* EXERCISE MATERIAL:
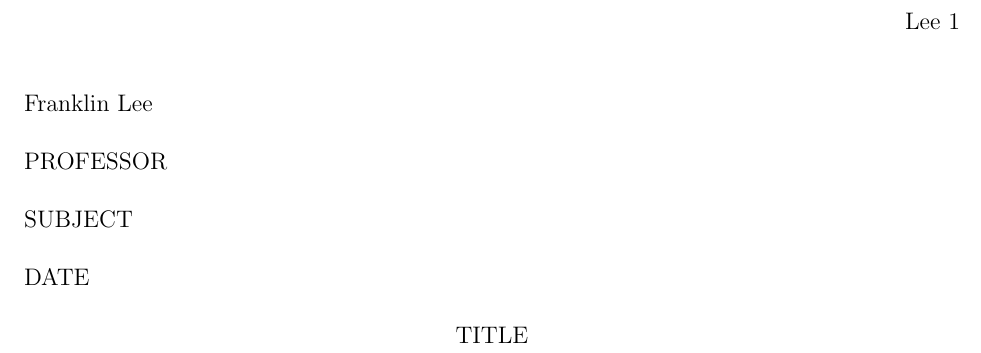
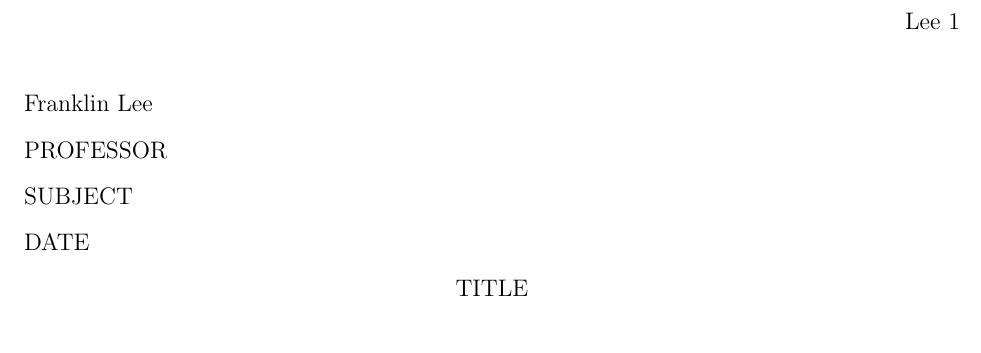
Before and after one commit to Frankgoji/vim_files, a LaTeX document (.vim/templates/DOUBLE_SPACED_ESSAY.tex): part of the page, cut so that both start at the same text. Compiled offline with pdfLaTeX.

Commit message:
Commit on Mon May  2 09:49:08 PDT 2016

```diff
--- a/.vim/templates/DOUBLE_SPACED_ESSAY.tex
+++ b/.vim/templates/DOUBLE_SPACED_ESSAY.tex
@@ -35,7 +35,7 @@
 \parindent=0in
 \raggedright
 
-\linespread{2}
+\linespread{1.6}
 \begin{document}
 
 % Header information
```
Also changed, not shown: 4 other files.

* TRY IT: Copy out all the data exactly. No images belong in the copy.

* SOLUTION TO THIS EXERCISE:
Before and after one commit to Frankgoji/vim_files, a LaTeX document (.vim/templates/DOUBLE_SPACED_ESSAY.tex): part of the page, cut so that both start at the same text. Compiled offline with pdfLaTeX.

Commit message:
Commit on Mon May  2 09:49:08 PDT 2016

```diff
--- a/.vim/templates/DOUBLE_SPACED_ESSAY.tex
+++ b/.vim/templates/DOUBLE_SPACED_ESSAY.tex
@@ -35,7 +35,7 @@
 \parindent=0in
 \raggedright
 
-\linespread{2}
+\linespread{1.6}
 \begin{document}
 
 % Header information
```
Also changed, not shown: 4 other files.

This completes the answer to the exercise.